Captions don’t just help the deaf and hard of hearing, they also help people with auditory processing disorder, English as a second language and they help kids learn to read. People with ADHD benefit from captions and so do those with autism and other disabilities. All 3 of my kids grew up with captions and continued to use captions when they moved out. Captions benefit everyone.
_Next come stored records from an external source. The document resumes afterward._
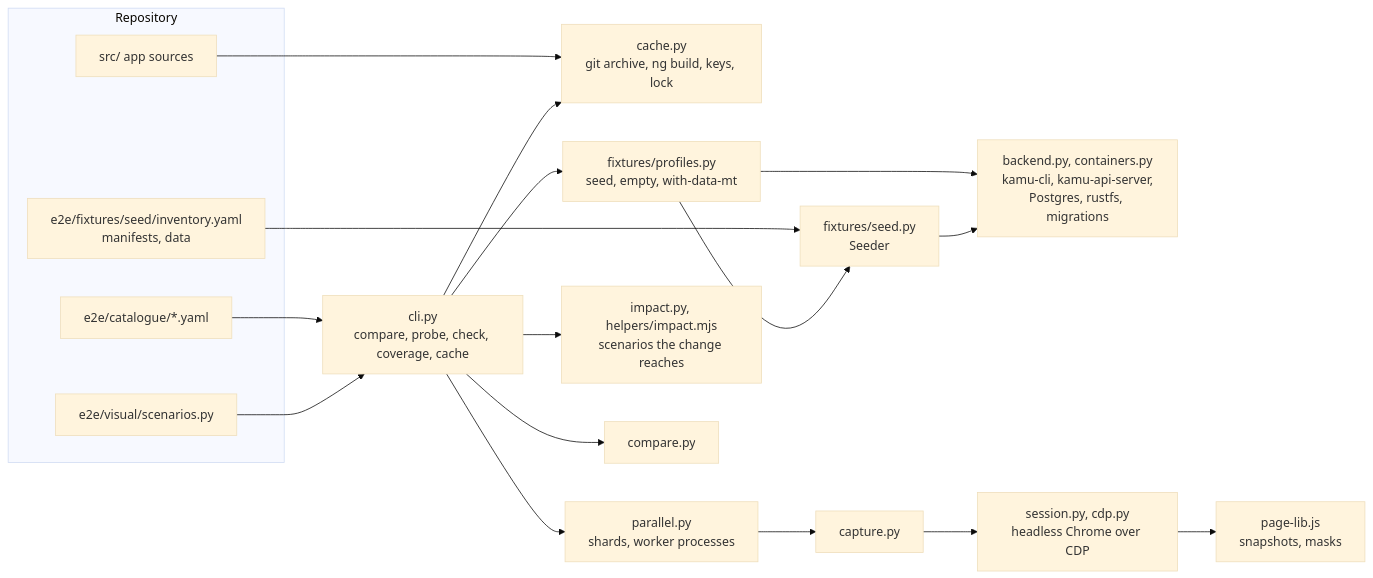
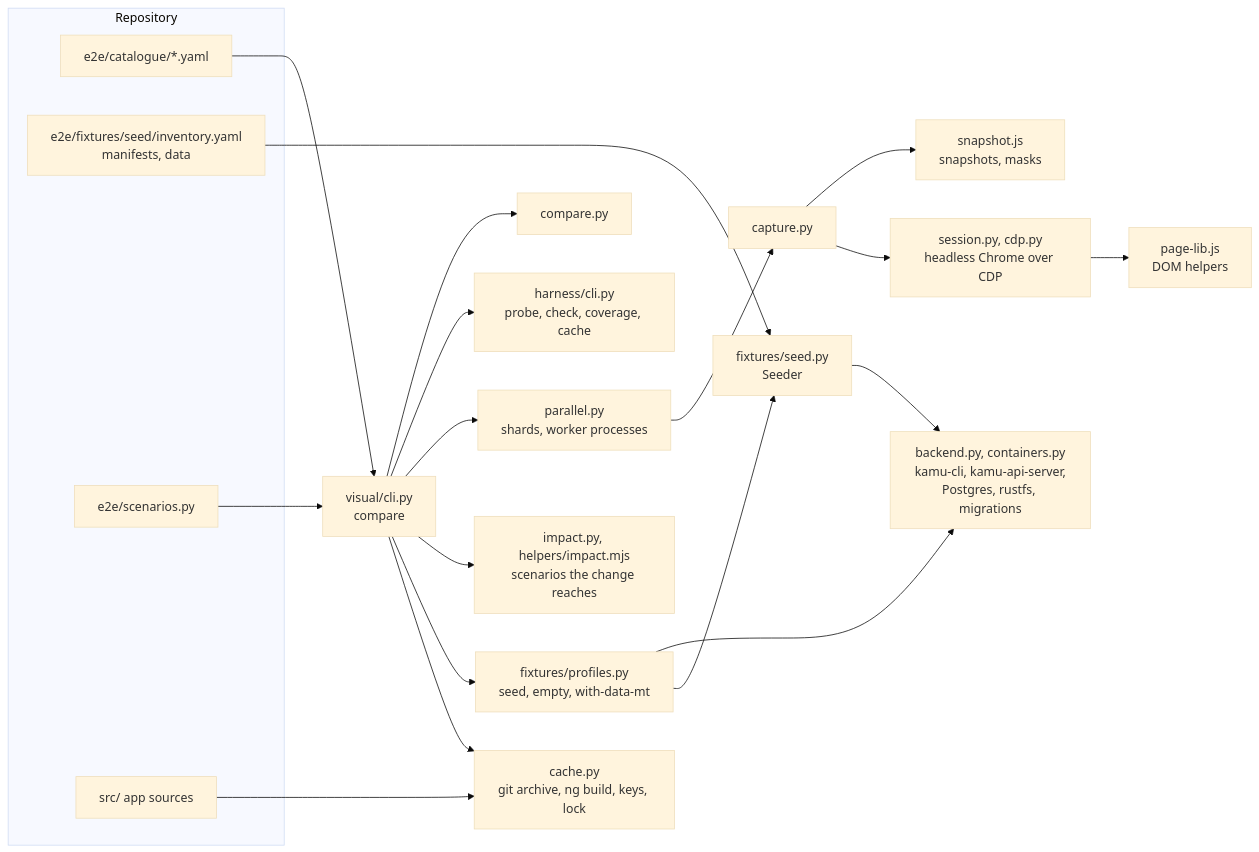
Before and after one commit to kamu-data/kamu-web-ui: the first of 3 diagrams in docs/internal/visual-comparison.md, drawn with Mermaid (base theme). The commit also changed other lines of this file and 39 other files, not shown here.

First line of the commit message:
Shared e2e harness: generic run code in e2e/harness, scenarios in e2e/scenarios.py, e2e/visual keeps capture and comparison

````diff
--- a/docs/internal/visual-comparison.md
+++ b/docs/internal/visual-comparison.md
@@ -27,35 +27,39 @@
 ```mermaid
 flowchart LR
     subgraph repo[Repository]
         cat[e2e/catalogue/*.yaml]
         inv[e2e/fixtures/seed/inventory.yaml<br/>manifests, data]
-        scen[e2e/visual/scenarios.py]
+        scen[e2e/scenarios.py]
         app[src/ app sources]
     end
-    cli[cli.py<br/>compare, probe, check, coverage, cache]
+    cli[visual/cli.py<br/>compare]
+    hcli[harness/cli.py<br/>probe, check, coverage, cache]
     cache[cache.py<br/>git archive, ng build, keys, lock]
     prof[fixtures/profiles.py<br/>seed, empty, with-data-mt]
     seed[fixtures/seed.py<br/>Seeder]
     be[backend.py, containers.py<br/>kamu-cli, kamu-api-server,<br/>Postgres, rustfs, migrations]
     sess[session.py, cdp.py<br/>headless Chrome over CDP]
-    lib[page-lib.js<br/>snapshots, masks]
+    lib[page-lib.js<br/>DOM helpers]
+    snap[snapshot.js<br/>snapshots, masks]
     cap[capture.py]
     par[parallel.py<br/>shards, worker processes]
     imp[impact.py, helpers/impact.mjs<br/>scenarios the change reaches]
     cmp[compare.py]
     cat --> cli
     scen --> cli
     inv --> seed
     app --> cache
     cli --> cache
     cli --> prof
     prof --> seed
     prof --> be
     seed --> be
     cli --> imp
     cli --> par
     par --> cap
     cap --> sess
     sess --> lib
+    cap --> snap
+    cli --> hcli
     cli --> cmp
 ```
````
Learn More About Captioned Movie History
Learn More with Hearing Loss LIVE!
  • Meet our friend Maclain Drake. He makes music accessible and he also advocated with the local movie theaters for better accessibility.
  • Learn more about assistive listening with Listen Technologies. They manufacture assistive listening systems and provide a variety of systems. 
  • Live theater can have captioning as well. We talk to Vicki Turner who captions plays, music and more.  
Categories
Accommodations ASR (Automatic Speech Recognition) Communication Practices Community Members Connections Hard of Hearing Hearing Loss
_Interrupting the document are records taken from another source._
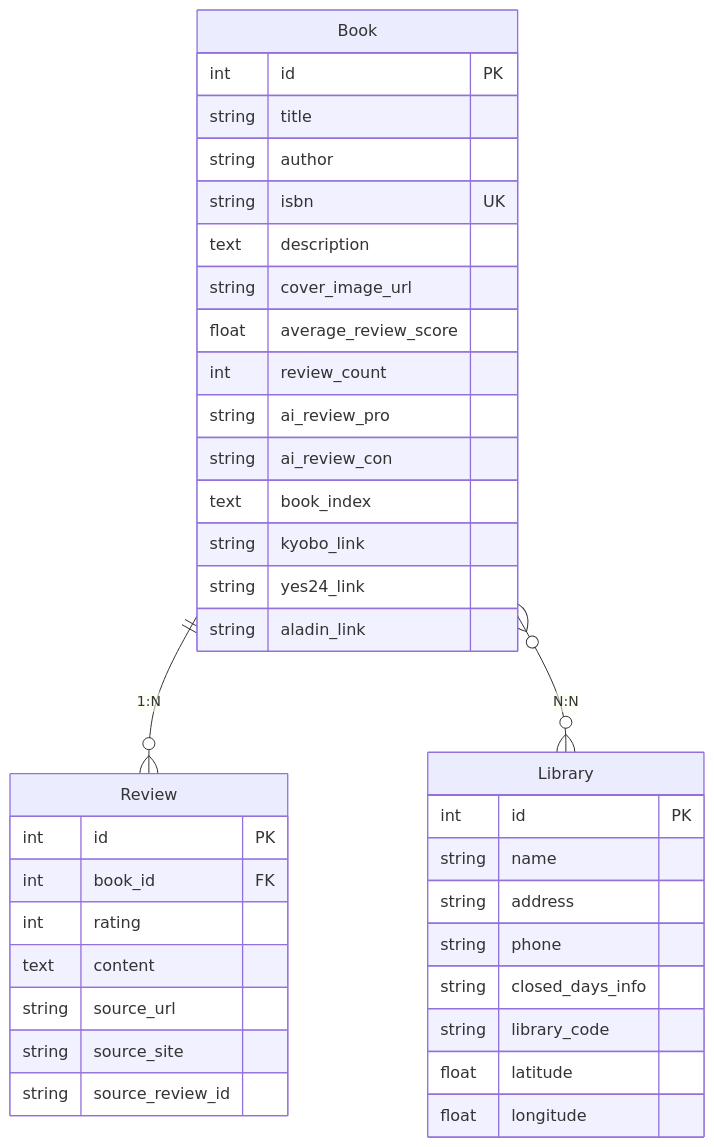
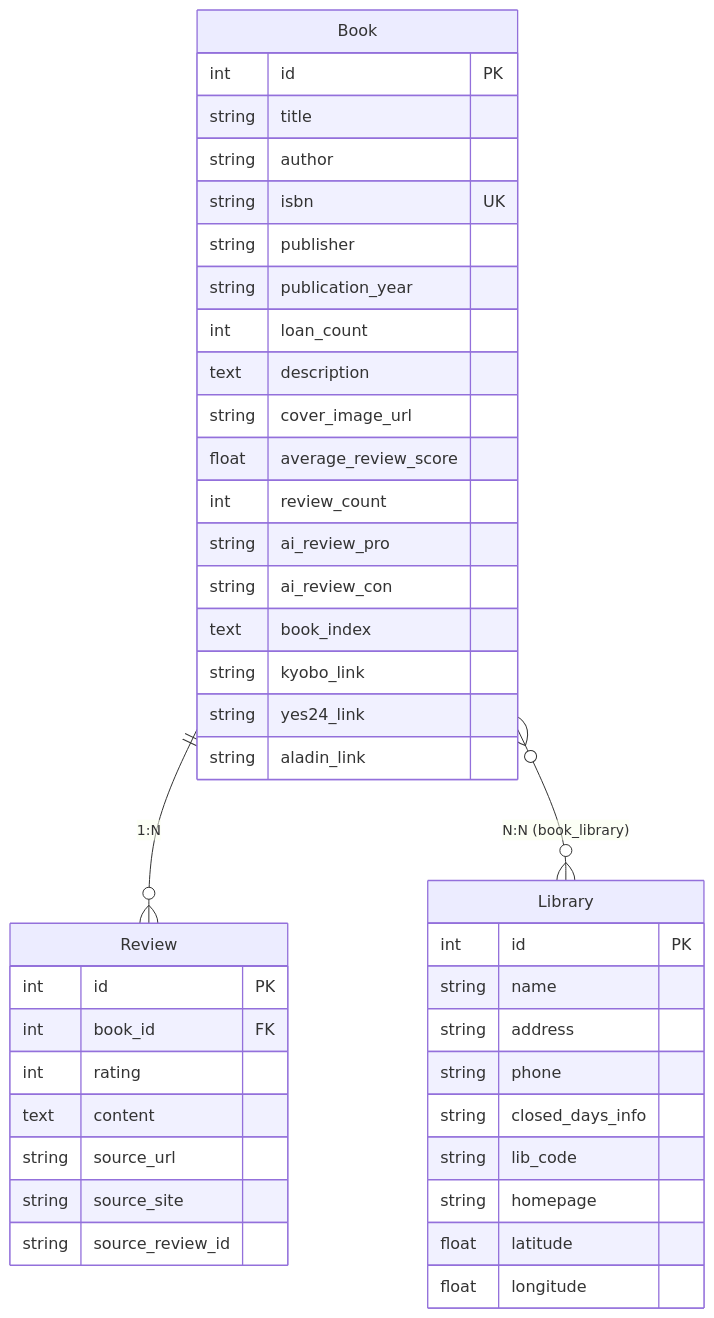
Before and after one commit to yanJuicy/dadocreview: the fourth of 4 diagrams in README.md, drawn with Mermaid. The commit also changed other lines of this file, not shown here.

````diff
--- a/README.md
+++ b/README.md
@@ -179,43 +189,47 @@
 ```mermaid
 erDiagram
     Book ||--o{ Review : "1:N"
-    Book }o--o{ Library : "N:N"
+    Book }o--o{ Library : "N:N (book_library)"
 
     Book {
         int id PK
         string title
         string author
         string isbn UK
+        string publisher
+        string publication_year
+        int loan_count
         text description
         string cover_image_url
         float average_review_score
         int review_count
         string ai_review_pro
         string ai_review_con
         text book_index
         string kyobo_link
         string yes24_link
         string aladin_link
     }
 
     Review {
         int id PK
         int book_id FK
         int rating
         text content
         string source_url
         string source_site
         string source_review_id
     }
 
     Library {
         int id PK
         string name
         string address
         string phone
         string closed_days_info
-        string library_code
+        string lib_code
+        string homepage
         float latitude
         float longitude
     }
 ```
````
Toastmasters with Harry Wolfe

Audible Talkers is a hearing loss friendly Toastmasters group started by Harry Wolfe.  It’s based in Arizona but because meetings are online via Zoom, anyone from anywhere can join. (Several members have been from different countries.) Chelle was invited to attend an online meeting during the pandemic by a mutual friend who also has hearing loss. By joining this group, Chelle improved her speaking skills and made a valuable connection with the hearing loss community in Arizona. She appreciates Harry’s efforts to make the club accessible to those of us with hearing loss. He also advocates to help Toastmaster clubs to become more hearing loss aware. Today, we introduce you to Harry Wolfe.

Zoom gallery view with 14 Audible Talkers Toastmasters members present. everyone is smiling. Several members have hearing loss in this Toastmasters group.
Audible Talkers Toastmasters first meeting online.
Categories
Accessibility Accommodations ASR (Automatic Speech Recognition) Cochlear Implants Communication Access Hard of Hearing Hearing Aids Hearing Loss Hearing Technology
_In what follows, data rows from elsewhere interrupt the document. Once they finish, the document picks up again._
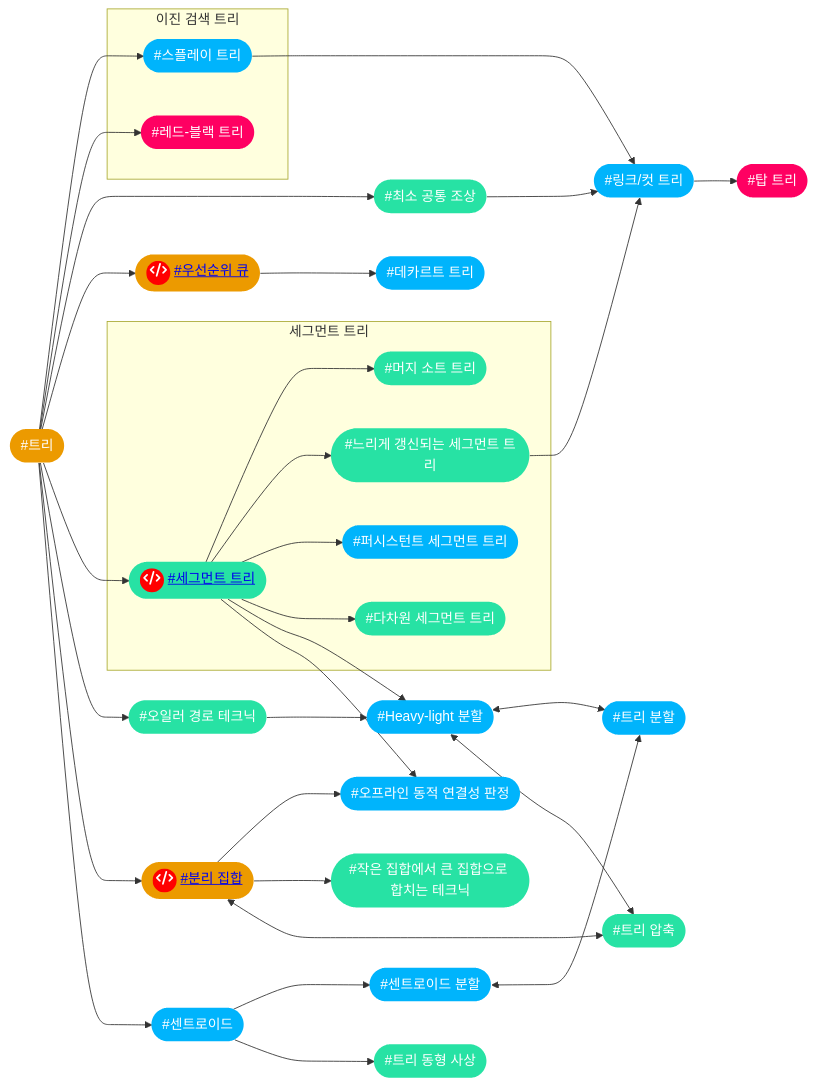
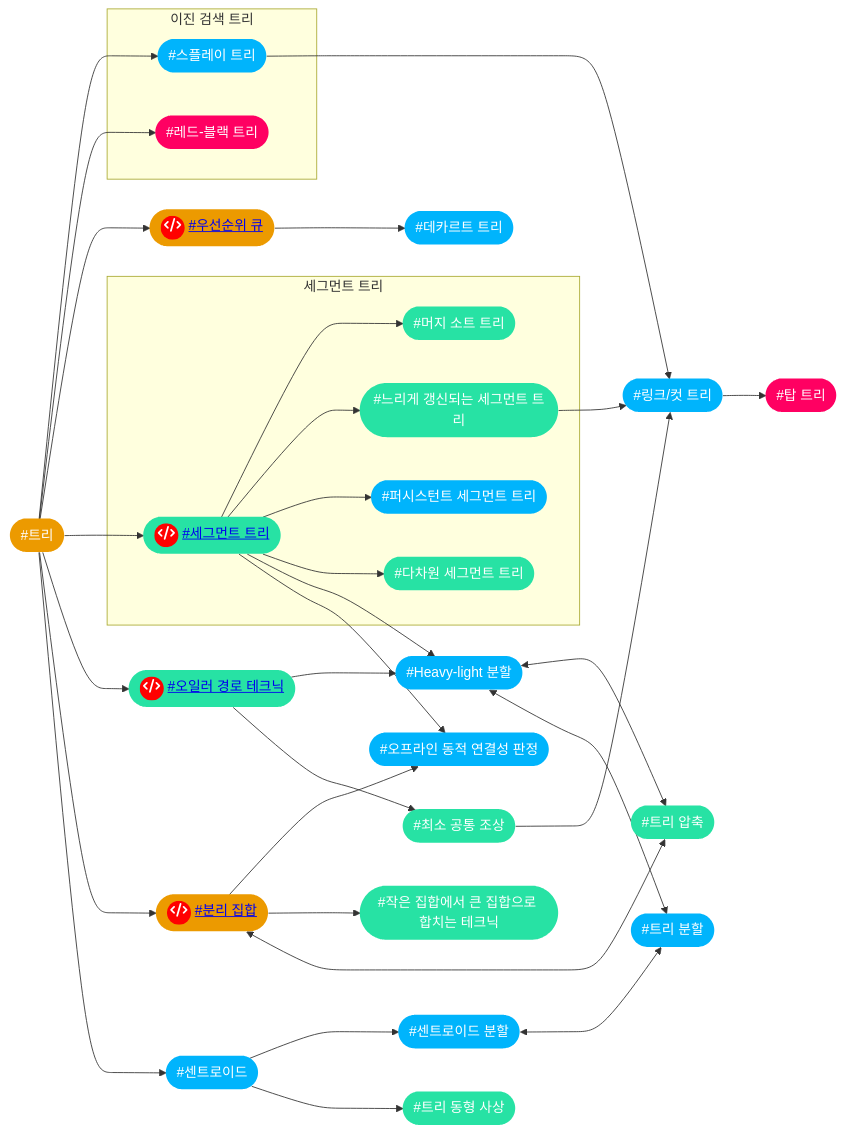
Before and after one commit to CHOYUNSIG/algorithm_with_boj: the sixth of 14 diagrams in index.md, drawn with Mermaid. The commit also changed 2 other files, not shown here.

Commit message:
포스트 업데이트

```diff
--- a/index.md
+++ b/index.md
@@ -228,76 +228,76 @@
 <pre class="mermaid">
     graph LR
 
     #trees --> #splay_tree
     #trees --> #rb_tree
-    #trees --> #lca
     #trees --> #priority_queue
     #trees --> #segtree
     #trees --> #euler_tour_technique
     #trees --> #disjoint_set
     #trees --> #centroid
     #priority_queue --> #cartesian_tree
     #lca --> #link_cut_tree
     #centroid --> #centroid_decomposition
     #centroid --> #tree_isomorphism
     #splay_tree --> #link_cut_tree
     #link_cut_tree --> #top_tree
-    #euler_tour_technique --> #hld
     #segtree --> #merge_sort_tree
     #segtree --> #lazyprop
     #segtree --> #pst
     #segtree --> #multi_segtree
     #segtree --> #hld
     #segtree --> #offline_dynamic_connectivity
+    #euler_tour_technique --> #hld
+    #euler_tour_technique --> #lca
     #lazyprop --> #link_cut_tree
-    #hld <--> #tree_decomposition
-    #hld <--> #tree_compression
-    #centroid_decomposition <--> #tree_decomposition
     #disjoint_set --> #offline_dynamic_connectivity
     #disjoint_set --> #smaller_to_larger
-    #disjoint_set <--> #tree_compression
+    #disjoint_set <--> #tree_compression 
+    #centroid_decomposition <--> #tree_decomposition 
+    #hld <--> #tree_compression
+    #hld <--> #tree_decomposition
 
     subgraph 이진 검색 트리
         #splay_tree
         #rb_tree
     end
 
     subgraph 세그먼트 트리
         #segtree
         #merge_sort_tree
         #lazyprop
         #pst
         #multi_segtree
     end
 
     #hld(["#Heavy-light 분할"]):::tier4
     #lazyprop(["#느리게 갱신되는 세그먼트 트리"]):::tier3
     #multi_segtree(["#다차원 세그먼트 트리"]):::tier3
     #cartesian_tree(["#데카르트 트리"]):::tier4
     #rb_tree(["#레드-블랙 트리"]):::tier5
     #link_cut_tree(["#링크/컷 트리"]):::tier4
     #merge_sort_tree(["#머지 소트 트리"]):::tier3
     #disjoint_set(["<span style="background-color: red; border-radius: 50%; display:inline-block; width:28px; height:28px">fa:fa-code</span> <a href="post/2024/01/13/disjoint_set.html">#분리 집합</a>"]):::tier2
     #segtree(["<span style="background-color: red; border-radius: 50%; display:inline-block; width:28px; height:28px">fa:fa-code</span> <a href="post/2024/01/11/segtree.html">#세그먼트 트리</a>"]):::tier3
     #centroid(["#센트로이드"]):::tier4
     #centroid_decomposition(["#센트로이드 분할"]):::tier4
     #splay_tree(["#스플레이 트리"]):::tier4
-    #euler_tour_technique(["#오일러 경로 테크닉"]):::tier3
+    #euler_tour_technique(["<span style="background-color: red; border-radius: 50%; display:inline-block; width:28px; height:28px">fa:fa-code</span> <a href="post/2024/01/18/euler_tour_technique.html">#오일러 경로 테크닉</a>"]):::tier3
     #offline_dynamic_connectivity(["#오프라인 동적 연결성 판정"]):::tier4
     #priority_queue(["<span style="background-color: red; border-radius: 50%; display:inline-block; width:28px; height:28px">fa:fa-code</span> <a href="post/2024/01/15/priority_queue.html">#우선순위 큐</a>"]):::tier2
     #smaller_to_larger(["#작은 집합에서 큰 집합으로 합치는 테크닉"]):::tier3
     #lca(["#최소 공통 조상"]):::tier3
     #top_tree(["#탑 트리"]):::tier5
     #trees(["#트리"]):::tier2
     #tree_isomorphism(["#트리 동형 사상"]):::tier3
     #tree_decomposition(["#트리 분할"]):::tier4
     #tree_compression(["#트리 압축"]):::tier3
     #pst(["#퍼시스턴트 세그먼트 트리"]):::tier4
 
     classDef tier0 fill:#ad5600, color:#fff, stroke:#0000
     classDef tier1 fill:#435f7a, color:#fff, stroke:#0000
     classDef tier2 fill:#ec9a00, color:#fff, stroke:#0000
     classDef tier3 fill:#27e2a4, color:#fff, stroke:#0000
     classDef tier4 fill:#00b4fc, color:#fff, stroke:#0000
     classDef tier5 fill:#ff0062, color:#fff, stroke:#0000
 </pre>
```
Smartphone Built-in Accessibility for Hearing Loss

Smartphones, both iPhone and Android operating systems, have come a long way in accessibility for those with hearing loss. There’s several great, built-in features on each phone with a variety of apps to make life easier. This post is only for quick reference. There are a few explanations and a link at the end of the sections to explore the features further.

*Note: Some features vary due to having an older phone, how often you update or the company you use.

Categories
Accommodations Advocacy ASR (Automatic Speech Recognition) Captioning CART (live captioning) Communication Practices Hard of Hearing Hearing Loss

Hearing Loss, What Did We Learn in 2023?

Every month when we close out a topic at Hearing Loss LIVE!, we ask ourselves – what did we learn? Usually, we’ve learned at least a few things, if not more. The discussions that pop up in our classes and workshops are fabulous! It can be someone new to the hearing loss discussion who spins us a new perspective. Maybe it’s someone with years of hearing loss experience who shared an offbeat tip or different strategy. The learning never stops and we all learn from each other. 

This is a good end of the year question for us at Hearing Loss LIVE!  What did we learn in 2023?